Care: this isn't gluten free, and you really need the dots to be white chocolate - I didn’t have any when I first tried this recipe out, and the ordinary milk-chocolate dots I used were virtually invisible in the finished cake.

CHOCOLATE MINCEMEAT CHRISTMAS CAKE

150g softened butter 
150g soft brown sugar
2 eggs, lightly beaten
185g  self-raising flour
40g cocoa powder
400g mincemeat (I used my own recipe of mixed dried fruits, plus grated apples and brandy)
80g each of sultanas and raisins
20g quartered glace cherries, washed & well dried.
50g blanched almonds, chopped
100g of white chocolate dots

METHOD: 

Pre heat oven to Gas Mark 3/Electric 160 deg. C, Fan 140 deg C.
Line a 20cm/8” tin with a couple of layers of greaseproof paper.
Place all ingredients in a large bowl and beat for 1- 2 minutes, until well mixed.
Spoon into the prepared tin and bake in the oven for between 90 minutes - 2 hours, or until a skewer inserted into the middle of the cake comes out clean.  You’ll probably need to cover the cake with tinfoil toward the end of the cooking time, to stop it browning too quickly.
Leave the cake to cool in its tin for a while before turning out onto a wire rack to cool completely.

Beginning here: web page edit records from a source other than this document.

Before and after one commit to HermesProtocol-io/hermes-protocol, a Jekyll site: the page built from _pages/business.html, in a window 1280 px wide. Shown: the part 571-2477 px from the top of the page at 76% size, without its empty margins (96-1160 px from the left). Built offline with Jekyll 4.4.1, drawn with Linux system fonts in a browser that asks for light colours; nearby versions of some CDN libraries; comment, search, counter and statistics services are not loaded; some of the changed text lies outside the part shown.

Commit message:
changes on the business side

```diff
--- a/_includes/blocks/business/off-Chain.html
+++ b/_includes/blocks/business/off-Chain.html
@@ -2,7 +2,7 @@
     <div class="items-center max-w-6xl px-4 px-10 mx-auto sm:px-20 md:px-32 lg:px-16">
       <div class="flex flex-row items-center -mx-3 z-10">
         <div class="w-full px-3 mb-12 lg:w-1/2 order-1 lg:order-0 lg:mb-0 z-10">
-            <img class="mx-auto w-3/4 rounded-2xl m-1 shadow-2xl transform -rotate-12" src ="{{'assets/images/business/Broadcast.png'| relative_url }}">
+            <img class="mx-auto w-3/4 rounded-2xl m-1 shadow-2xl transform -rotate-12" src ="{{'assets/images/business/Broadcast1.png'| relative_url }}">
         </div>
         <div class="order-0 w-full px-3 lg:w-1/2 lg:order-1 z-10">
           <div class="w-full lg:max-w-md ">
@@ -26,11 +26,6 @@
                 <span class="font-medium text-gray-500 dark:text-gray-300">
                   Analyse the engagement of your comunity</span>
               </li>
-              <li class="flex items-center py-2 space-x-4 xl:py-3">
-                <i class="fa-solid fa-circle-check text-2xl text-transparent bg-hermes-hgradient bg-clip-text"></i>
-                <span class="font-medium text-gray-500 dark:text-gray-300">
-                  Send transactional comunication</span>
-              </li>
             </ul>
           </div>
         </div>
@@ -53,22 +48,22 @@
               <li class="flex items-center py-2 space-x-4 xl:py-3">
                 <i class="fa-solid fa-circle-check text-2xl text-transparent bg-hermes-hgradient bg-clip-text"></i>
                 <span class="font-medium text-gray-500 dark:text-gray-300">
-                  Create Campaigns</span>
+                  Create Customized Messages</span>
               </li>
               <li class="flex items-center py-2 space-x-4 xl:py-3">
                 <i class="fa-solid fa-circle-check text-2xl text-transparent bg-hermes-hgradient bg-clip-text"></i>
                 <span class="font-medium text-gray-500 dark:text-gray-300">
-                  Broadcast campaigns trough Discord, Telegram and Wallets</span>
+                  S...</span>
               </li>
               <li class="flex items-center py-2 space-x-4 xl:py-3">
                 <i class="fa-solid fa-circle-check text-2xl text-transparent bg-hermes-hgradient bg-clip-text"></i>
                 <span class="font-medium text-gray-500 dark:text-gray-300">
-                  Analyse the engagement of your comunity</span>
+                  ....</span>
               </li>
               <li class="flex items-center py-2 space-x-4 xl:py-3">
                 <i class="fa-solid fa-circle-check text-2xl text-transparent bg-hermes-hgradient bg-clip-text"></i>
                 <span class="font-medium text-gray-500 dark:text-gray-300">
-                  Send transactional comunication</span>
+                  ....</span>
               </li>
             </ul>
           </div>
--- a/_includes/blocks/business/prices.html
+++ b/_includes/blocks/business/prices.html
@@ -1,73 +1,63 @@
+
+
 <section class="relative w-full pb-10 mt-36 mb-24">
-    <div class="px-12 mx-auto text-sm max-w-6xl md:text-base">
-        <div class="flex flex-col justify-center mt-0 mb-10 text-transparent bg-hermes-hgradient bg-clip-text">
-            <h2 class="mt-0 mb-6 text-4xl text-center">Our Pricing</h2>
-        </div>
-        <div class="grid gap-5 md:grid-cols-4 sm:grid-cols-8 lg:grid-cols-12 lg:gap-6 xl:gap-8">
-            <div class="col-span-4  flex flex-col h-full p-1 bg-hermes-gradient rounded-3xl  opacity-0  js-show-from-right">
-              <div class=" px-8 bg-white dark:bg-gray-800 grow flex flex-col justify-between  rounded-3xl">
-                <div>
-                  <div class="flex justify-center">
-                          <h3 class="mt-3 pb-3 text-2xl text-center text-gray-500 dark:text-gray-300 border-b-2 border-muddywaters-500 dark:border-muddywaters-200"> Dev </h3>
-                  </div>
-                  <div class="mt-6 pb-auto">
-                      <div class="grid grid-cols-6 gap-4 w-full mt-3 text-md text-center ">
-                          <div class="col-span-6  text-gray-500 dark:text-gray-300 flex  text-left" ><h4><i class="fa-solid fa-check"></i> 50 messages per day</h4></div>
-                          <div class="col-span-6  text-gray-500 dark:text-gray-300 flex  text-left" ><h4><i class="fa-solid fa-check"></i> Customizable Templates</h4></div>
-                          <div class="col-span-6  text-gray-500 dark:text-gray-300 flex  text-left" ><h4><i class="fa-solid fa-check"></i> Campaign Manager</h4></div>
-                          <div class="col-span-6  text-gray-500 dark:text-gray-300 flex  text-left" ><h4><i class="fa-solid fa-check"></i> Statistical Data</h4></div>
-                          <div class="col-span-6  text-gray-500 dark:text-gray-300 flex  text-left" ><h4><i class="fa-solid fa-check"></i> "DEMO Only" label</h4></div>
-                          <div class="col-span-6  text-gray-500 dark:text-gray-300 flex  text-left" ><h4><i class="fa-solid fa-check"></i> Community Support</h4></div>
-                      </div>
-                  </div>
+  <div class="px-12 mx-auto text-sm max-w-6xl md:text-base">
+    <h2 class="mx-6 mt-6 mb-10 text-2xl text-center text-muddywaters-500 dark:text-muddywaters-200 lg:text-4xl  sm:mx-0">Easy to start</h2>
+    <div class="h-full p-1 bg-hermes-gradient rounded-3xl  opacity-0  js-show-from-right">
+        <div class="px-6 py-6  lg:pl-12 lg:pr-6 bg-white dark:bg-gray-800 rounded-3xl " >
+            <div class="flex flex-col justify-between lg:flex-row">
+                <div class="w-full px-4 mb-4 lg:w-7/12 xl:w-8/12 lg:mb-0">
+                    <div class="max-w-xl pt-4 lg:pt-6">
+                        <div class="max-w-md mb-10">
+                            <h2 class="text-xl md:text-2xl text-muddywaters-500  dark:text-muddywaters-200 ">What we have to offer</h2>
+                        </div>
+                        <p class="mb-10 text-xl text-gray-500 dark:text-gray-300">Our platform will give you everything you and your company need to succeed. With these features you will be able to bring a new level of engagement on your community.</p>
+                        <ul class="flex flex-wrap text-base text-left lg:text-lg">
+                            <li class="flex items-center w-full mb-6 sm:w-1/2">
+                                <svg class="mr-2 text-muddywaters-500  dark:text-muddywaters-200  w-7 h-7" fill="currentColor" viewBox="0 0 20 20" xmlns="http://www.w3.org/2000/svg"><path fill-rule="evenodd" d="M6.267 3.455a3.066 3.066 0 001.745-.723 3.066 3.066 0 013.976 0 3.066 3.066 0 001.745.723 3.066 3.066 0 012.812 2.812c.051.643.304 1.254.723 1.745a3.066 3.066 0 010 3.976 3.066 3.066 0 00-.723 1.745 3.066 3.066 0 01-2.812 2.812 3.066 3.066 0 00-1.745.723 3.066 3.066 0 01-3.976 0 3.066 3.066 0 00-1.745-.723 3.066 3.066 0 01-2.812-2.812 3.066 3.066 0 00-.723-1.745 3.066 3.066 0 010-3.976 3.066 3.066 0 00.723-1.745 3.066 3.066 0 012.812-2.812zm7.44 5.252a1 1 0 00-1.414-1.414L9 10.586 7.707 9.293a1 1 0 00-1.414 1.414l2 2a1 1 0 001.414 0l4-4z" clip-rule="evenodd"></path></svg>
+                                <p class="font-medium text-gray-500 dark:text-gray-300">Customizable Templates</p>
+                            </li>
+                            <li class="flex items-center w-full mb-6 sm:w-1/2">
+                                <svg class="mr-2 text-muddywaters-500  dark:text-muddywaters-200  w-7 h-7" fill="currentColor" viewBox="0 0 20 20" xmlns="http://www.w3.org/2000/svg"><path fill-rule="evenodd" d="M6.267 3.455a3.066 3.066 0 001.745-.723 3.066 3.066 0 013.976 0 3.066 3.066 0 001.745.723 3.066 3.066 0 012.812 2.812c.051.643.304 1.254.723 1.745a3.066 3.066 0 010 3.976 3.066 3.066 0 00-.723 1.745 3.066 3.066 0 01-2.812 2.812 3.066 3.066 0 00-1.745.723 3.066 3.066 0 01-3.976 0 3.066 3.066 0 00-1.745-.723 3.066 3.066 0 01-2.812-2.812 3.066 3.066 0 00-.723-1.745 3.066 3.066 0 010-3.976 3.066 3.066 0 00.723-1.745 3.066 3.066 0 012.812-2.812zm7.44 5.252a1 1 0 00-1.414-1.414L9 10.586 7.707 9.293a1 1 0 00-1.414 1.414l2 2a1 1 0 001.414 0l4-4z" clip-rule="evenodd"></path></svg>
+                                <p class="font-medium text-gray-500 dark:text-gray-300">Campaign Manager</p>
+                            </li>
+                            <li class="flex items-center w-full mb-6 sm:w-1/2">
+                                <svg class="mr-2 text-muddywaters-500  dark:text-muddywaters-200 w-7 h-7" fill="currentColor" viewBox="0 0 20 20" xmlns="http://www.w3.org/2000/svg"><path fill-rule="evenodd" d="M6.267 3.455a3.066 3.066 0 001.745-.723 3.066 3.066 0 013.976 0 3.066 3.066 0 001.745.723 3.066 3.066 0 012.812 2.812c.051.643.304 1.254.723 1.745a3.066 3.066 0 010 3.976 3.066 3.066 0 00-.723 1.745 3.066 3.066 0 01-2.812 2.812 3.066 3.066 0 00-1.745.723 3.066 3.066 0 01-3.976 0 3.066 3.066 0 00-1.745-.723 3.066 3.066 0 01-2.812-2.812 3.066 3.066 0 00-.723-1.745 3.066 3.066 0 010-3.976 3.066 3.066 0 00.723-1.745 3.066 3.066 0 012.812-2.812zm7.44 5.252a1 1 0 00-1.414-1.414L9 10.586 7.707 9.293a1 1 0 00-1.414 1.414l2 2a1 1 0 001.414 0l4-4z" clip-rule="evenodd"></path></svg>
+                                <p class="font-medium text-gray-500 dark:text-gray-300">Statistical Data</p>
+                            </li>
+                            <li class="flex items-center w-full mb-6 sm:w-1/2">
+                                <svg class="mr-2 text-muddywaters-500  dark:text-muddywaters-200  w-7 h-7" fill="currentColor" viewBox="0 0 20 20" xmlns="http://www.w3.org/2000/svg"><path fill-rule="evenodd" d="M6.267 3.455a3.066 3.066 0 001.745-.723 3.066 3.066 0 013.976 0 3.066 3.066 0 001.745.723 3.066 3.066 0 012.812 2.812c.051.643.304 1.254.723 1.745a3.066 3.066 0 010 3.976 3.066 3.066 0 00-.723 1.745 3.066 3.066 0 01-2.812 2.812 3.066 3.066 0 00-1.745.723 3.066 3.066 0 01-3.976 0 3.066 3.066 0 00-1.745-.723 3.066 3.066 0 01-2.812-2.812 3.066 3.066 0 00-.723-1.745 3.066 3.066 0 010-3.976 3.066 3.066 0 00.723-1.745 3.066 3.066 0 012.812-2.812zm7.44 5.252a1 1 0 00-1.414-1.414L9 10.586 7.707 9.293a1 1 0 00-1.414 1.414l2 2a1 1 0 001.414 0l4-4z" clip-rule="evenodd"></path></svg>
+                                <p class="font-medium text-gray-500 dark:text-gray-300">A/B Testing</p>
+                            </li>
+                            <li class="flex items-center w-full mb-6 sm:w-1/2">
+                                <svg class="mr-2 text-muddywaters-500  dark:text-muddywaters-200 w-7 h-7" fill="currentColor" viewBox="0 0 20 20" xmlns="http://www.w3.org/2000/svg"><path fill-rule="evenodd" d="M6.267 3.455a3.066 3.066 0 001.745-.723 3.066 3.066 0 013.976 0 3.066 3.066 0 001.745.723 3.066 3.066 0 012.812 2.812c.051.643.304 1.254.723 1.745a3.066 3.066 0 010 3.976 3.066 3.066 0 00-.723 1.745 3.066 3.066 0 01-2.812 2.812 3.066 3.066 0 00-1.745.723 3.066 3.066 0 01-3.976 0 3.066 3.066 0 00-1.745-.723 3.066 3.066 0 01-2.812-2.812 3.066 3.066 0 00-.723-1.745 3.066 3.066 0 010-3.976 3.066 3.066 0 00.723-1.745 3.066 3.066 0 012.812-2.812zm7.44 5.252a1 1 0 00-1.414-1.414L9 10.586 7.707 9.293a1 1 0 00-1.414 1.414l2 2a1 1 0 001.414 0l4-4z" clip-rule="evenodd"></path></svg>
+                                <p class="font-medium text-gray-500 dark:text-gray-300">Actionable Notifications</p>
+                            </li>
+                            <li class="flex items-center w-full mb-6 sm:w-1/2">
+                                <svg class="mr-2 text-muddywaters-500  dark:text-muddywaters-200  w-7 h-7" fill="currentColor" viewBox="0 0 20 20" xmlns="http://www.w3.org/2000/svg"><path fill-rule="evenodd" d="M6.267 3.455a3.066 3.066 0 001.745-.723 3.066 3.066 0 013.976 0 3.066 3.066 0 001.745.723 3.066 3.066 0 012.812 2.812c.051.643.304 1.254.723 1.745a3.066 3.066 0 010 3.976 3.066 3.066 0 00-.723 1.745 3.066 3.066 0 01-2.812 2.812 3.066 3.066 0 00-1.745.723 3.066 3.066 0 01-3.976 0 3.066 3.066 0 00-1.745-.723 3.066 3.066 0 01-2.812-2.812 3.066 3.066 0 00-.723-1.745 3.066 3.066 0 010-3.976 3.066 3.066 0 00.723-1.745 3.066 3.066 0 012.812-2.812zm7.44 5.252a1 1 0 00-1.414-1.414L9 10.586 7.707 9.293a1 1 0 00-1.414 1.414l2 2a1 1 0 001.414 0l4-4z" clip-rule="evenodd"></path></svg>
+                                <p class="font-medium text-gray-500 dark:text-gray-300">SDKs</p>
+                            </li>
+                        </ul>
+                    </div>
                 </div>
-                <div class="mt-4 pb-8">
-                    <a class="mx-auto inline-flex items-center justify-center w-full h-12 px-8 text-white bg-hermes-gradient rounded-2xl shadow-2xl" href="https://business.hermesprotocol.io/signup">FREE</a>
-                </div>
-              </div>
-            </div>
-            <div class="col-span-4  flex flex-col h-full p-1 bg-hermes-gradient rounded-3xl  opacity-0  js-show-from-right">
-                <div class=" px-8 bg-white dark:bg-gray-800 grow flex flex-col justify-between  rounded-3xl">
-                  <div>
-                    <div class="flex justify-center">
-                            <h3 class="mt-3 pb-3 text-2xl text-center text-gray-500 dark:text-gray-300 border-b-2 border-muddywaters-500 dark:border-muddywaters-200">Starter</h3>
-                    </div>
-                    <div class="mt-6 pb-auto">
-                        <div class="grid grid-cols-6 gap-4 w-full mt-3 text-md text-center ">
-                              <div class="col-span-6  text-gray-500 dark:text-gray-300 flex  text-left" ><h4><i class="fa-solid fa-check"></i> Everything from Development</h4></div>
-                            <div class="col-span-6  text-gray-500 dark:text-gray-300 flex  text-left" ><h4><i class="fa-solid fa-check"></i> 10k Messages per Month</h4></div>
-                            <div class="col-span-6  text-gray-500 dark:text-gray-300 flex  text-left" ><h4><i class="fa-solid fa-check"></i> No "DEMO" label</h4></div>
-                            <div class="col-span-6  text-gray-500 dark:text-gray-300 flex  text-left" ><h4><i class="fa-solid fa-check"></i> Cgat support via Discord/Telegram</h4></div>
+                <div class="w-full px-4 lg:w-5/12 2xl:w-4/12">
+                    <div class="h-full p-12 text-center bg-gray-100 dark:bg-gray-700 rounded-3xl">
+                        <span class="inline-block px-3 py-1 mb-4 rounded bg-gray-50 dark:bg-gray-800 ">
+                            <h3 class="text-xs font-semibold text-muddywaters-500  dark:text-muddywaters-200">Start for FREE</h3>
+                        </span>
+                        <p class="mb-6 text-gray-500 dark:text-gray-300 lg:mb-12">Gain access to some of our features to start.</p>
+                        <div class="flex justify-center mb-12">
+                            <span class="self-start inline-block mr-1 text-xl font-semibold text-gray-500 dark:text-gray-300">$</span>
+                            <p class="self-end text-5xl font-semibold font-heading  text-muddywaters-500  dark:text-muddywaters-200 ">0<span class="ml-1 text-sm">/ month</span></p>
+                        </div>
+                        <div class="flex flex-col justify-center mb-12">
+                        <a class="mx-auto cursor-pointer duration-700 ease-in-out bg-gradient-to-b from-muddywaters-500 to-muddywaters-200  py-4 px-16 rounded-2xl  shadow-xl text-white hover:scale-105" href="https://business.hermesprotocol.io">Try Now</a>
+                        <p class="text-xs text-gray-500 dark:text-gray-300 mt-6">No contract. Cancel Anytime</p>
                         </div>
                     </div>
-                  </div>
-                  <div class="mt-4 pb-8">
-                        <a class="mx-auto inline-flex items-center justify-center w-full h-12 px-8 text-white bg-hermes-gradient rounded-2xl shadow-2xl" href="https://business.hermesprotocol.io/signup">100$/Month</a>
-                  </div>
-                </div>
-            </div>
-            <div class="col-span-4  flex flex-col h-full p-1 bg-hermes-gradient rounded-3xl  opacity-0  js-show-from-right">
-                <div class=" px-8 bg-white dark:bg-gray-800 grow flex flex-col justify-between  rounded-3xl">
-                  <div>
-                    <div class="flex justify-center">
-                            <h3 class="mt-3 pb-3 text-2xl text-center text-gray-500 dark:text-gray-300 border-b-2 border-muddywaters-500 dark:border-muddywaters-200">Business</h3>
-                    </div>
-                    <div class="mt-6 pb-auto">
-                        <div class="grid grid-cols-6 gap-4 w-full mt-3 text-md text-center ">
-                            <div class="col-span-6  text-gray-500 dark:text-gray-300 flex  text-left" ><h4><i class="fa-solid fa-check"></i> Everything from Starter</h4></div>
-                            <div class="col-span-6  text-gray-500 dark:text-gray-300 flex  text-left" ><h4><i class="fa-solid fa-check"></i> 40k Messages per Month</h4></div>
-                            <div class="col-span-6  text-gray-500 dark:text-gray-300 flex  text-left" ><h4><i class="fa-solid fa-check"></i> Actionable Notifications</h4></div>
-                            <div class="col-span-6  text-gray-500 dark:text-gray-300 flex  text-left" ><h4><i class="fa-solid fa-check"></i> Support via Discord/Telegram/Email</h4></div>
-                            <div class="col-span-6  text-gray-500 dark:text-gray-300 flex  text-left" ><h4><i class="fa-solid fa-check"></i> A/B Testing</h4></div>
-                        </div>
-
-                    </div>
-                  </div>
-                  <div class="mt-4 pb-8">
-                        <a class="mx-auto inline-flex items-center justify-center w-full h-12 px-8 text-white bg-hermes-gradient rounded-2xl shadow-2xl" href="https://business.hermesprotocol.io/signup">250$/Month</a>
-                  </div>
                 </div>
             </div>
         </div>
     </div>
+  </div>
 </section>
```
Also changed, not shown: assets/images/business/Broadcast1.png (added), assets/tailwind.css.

This cake doesn't freeze and is unlikely to keep for as long as a traditional rich fruit cake, but this doesn’t matter as it vanishes in a very short time!